(Records from a collection)
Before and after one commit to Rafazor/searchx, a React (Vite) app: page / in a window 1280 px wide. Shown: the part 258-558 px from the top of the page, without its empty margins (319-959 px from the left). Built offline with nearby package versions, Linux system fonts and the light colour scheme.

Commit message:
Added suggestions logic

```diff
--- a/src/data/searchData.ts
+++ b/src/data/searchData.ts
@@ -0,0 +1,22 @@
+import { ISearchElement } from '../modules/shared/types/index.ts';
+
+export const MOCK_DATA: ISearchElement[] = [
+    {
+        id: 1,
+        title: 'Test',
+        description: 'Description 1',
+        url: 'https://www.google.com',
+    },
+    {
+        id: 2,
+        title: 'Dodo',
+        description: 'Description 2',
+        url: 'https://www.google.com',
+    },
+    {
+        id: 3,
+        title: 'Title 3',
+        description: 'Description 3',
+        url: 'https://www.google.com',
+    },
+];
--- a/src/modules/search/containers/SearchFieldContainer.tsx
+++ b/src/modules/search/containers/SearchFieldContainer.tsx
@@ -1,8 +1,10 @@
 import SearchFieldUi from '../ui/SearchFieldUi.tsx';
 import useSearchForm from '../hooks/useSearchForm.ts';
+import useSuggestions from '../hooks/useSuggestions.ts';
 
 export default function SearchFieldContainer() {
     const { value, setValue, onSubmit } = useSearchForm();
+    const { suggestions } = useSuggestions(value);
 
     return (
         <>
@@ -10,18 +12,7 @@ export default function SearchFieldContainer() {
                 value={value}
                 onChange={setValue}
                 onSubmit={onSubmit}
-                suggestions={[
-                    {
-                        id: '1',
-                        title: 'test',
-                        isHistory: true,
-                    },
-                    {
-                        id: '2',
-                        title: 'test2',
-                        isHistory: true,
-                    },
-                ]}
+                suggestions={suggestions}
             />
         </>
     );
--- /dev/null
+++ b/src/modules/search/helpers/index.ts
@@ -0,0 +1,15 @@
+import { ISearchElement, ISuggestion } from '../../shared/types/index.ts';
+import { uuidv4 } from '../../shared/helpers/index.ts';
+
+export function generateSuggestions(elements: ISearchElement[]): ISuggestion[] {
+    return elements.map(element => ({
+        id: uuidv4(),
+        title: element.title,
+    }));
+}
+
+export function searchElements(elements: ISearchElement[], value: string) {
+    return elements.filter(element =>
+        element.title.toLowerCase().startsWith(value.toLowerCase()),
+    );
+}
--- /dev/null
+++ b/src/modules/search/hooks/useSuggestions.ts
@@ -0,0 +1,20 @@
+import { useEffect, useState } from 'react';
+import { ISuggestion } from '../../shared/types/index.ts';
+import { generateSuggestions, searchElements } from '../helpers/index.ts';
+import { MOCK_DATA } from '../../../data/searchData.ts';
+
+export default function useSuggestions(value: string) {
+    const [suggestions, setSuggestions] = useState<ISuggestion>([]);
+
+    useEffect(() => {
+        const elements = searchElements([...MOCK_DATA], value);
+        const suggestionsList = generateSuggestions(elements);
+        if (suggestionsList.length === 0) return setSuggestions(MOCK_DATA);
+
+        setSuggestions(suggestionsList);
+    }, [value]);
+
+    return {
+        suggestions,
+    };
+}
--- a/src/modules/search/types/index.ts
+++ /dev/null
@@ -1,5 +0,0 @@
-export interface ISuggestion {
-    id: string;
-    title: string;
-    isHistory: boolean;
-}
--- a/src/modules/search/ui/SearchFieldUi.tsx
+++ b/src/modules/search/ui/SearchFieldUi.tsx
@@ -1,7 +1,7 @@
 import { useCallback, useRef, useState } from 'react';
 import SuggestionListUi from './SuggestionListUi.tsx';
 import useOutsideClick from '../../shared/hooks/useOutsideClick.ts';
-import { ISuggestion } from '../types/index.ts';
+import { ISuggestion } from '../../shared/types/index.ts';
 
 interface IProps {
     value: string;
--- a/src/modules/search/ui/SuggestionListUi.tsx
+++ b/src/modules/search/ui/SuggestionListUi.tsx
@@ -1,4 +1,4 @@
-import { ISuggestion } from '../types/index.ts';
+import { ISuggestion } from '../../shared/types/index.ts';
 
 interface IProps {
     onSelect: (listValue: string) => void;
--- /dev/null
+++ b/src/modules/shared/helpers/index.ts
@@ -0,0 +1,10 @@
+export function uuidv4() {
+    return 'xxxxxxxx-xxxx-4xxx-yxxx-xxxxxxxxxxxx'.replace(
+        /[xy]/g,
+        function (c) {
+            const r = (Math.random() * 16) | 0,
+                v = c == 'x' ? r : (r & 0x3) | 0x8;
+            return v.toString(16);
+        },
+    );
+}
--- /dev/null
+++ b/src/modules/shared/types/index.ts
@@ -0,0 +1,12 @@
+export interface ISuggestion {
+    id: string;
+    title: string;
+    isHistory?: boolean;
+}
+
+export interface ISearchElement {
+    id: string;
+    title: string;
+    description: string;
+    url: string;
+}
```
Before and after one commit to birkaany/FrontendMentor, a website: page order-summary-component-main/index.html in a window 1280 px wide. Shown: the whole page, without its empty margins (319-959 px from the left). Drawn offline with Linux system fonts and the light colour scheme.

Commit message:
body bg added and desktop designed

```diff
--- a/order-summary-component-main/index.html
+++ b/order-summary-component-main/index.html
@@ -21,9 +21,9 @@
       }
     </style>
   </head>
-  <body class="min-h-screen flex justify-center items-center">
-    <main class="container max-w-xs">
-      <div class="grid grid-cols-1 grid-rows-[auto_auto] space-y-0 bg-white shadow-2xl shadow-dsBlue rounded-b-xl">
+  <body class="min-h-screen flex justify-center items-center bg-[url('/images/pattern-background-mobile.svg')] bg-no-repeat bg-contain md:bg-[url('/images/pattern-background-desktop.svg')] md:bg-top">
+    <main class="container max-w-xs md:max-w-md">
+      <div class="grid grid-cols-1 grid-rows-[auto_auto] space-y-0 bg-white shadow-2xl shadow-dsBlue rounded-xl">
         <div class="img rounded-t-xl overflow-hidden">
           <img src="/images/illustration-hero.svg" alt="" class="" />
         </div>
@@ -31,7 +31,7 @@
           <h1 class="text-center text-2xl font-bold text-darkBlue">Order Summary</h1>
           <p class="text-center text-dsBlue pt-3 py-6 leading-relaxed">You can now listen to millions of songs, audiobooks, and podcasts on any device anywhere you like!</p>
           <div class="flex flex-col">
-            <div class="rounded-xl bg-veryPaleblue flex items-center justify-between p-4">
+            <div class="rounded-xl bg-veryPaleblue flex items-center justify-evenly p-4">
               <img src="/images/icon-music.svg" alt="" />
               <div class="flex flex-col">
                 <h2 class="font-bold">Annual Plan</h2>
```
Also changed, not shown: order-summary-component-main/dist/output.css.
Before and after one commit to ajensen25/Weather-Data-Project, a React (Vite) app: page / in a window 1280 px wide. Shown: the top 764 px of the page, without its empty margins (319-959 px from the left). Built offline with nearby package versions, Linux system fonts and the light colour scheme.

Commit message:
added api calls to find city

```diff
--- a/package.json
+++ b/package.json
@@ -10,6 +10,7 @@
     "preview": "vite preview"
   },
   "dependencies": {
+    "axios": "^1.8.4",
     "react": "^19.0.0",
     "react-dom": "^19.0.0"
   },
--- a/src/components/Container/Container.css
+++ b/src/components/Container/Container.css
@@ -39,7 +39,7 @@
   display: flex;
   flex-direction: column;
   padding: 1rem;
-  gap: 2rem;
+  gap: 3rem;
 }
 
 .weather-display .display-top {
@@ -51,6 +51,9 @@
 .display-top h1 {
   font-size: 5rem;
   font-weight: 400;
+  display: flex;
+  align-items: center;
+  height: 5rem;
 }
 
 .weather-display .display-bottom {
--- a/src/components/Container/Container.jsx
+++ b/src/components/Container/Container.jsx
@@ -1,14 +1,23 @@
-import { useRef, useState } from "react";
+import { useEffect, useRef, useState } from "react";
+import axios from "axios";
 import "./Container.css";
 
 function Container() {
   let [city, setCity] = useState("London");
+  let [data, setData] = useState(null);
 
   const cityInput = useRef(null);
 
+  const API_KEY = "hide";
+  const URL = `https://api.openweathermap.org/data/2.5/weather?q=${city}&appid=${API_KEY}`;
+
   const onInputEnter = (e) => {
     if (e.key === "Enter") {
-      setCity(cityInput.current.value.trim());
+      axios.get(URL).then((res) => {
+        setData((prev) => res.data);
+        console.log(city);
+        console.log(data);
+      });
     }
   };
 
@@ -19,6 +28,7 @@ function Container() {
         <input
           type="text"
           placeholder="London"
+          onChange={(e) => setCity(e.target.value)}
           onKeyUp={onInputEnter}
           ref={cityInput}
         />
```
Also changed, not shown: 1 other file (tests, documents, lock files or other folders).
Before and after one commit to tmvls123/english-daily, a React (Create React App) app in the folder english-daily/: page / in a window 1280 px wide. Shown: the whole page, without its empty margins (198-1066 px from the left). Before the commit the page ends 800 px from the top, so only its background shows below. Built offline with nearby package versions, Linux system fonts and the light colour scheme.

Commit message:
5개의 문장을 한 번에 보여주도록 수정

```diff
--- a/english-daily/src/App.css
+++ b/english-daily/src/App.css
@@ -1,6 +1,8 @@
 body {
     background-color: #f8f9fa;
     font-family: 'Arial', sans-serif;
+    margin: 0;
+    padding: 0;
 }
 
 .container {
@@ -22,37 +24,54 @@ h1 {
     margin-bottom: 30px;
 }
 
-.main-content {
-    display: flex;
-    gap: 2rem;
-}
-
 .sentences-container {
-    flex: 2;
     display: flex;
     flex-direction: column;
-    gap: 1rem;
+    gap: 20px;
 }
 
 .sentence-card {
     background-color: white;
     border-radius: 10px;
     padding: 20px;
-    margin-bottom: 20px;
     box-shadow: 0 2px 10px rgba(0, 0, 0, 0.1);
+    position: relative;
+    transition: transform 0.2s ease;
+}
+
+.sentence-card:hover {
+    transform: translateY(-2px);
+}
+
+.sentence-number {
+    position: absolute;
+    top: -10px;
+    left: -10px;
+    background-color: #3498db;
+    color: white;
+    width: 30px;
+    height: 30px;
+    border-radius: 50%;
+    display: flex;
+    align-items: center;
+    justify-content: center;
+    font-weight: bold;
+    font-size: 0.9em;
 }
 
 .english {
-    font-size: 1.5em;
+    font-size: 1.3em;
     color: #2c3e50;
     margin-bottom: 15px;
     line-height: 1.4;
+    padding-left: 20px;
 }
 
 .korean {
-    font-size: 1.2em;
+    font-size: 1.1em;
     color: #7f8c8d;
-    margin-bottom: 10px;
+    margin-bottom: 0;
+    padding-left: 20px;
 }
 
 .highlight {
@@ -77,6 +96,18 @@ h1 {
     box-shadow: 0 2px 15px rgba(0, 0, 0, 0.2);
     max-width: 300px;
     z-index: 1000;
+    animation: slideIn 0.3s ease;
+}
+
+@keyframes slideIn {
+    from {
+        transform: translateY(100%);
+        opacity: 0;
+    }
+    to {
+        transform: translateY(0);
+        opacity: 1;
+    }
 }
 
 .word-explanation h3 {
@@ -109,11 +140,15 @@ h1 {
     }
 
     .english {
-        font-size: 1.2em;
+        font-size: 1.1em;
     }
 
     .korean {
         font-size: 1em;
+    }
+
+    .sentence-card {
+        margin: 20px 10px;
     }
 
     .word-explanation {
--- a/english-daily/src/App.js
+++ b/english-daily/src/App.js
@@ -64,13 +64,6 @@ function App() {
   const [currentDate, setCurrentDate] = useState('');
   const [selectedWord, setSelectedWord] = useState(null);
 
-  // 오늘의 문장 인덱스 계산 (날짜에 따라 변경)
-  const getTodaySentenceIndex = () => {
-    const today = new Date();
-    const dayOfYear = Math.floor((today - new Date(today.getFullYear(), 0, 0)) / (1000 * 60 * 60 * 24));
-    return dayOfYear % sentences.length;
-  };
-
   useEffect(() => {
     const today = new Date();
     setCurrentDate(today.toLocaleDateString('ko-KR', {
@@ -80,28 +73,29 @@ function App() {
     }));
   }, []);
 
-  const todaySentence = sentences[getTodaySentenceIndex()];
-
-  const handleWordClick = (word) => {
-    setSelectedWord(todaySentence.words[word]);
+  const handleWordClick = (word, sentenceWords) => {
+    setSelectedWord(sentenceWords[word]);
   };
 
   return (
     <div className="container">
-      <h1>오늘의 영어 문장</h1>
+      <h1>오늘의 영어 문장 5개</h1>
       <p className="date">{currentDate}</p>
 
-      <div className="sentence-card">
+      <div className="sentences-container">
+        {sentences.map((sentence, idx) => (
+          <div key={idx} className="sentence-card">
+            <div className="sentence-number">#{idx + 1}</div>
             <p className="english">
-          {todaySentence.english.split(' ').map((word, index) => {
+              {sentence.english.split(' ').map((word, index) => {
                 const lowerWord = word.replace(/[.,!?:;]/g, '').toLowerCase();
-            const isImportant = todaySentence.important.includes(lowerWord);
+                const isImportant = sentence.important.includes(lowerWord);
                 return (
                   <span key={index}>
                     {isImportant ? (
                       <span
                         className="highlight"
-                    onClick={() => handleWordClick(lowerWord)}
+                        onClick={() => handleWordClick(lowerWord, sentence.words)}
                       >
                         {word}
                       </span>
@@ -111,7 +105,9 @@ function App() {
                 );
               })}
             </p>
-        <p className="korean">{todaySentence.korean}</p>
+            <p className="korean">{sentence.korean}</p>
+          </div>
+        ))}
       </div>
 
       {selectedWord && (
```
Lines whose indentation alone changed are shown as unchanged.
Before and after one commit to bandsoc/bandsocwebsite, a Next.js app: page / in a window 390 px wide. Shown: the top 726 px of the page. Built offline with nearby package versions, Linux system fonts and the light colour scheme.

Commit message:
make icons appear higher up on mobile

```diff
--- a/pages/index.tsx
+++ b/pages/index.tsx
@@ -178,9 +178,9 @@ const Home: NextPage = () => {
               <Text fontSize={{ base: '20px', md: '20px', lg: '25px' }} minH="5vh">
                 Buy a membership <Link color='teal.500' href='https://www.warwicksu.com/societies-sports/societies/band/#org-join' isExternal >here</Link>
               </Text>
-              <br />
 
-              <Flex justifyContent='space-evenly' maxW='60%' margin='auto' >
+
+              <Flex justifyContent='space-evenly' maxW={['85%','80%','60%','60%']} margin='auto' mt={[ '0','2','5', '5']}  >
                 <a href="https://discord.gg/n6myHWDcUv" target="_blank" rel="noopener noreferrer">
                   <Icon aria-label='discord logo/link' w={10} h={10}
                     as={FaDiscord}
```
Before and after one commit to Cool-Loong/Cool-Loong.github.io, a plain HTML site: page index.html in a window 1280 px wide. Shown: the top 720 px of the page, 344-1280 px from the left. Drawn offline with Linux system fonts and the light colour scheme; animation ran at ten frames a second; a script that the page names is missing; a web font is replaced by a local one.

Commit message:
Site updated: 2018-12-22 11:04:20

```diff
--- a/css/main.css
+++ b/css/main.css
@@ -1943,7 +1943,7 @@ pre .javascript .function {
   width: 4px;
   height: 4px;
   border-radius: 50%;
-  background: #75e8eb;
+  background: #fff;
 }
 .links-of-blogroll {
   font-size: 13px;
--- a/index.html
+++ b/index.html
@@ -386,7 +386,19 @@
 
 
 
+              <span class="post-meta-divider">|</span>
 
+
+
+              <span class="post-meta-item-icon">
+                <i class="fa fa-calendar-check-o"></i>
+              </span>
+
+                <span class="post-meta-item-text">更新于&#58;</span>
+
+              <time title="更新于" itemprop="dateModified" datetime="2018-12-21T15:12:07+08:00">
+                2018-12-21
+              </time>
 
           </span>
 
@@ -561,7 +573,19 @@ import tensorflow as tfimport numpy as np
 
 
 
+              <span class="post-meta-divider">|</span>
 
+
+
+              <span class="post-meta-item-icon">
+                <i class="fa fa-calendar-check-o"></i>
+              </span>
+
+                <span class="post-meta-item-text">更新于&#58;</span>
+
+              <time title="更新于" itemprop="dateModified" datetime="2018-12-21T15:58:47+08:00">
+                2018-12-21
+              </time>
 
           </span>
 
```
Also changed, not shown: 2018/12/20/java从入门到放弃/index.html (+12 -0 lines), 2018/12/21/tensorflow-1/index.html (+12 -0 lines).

» Task:
In the records above, find each line that mentions the word "main", and copy it.

» Response:
Before and after one commit to birkaany/FrontendMentor, a website: page order-summary-component-main/index.html in a window 1280 px wide. Shown: the whole page, without its empty margins (319-959 px from the left). Drawn offline with Linux system fonts and the light colour scheme.
--- a/order-summary-component-main/index.html
+++ b/order-summary-component-main/index.html
-    <main class="container max-w-xs">
+    <main class="container max-w-xs md:max-w-md">
Also changed, not shown: order-summary-component-main/dist/output.css.
-.main-content {
--- a/css/main.css
+++ b/css/main.css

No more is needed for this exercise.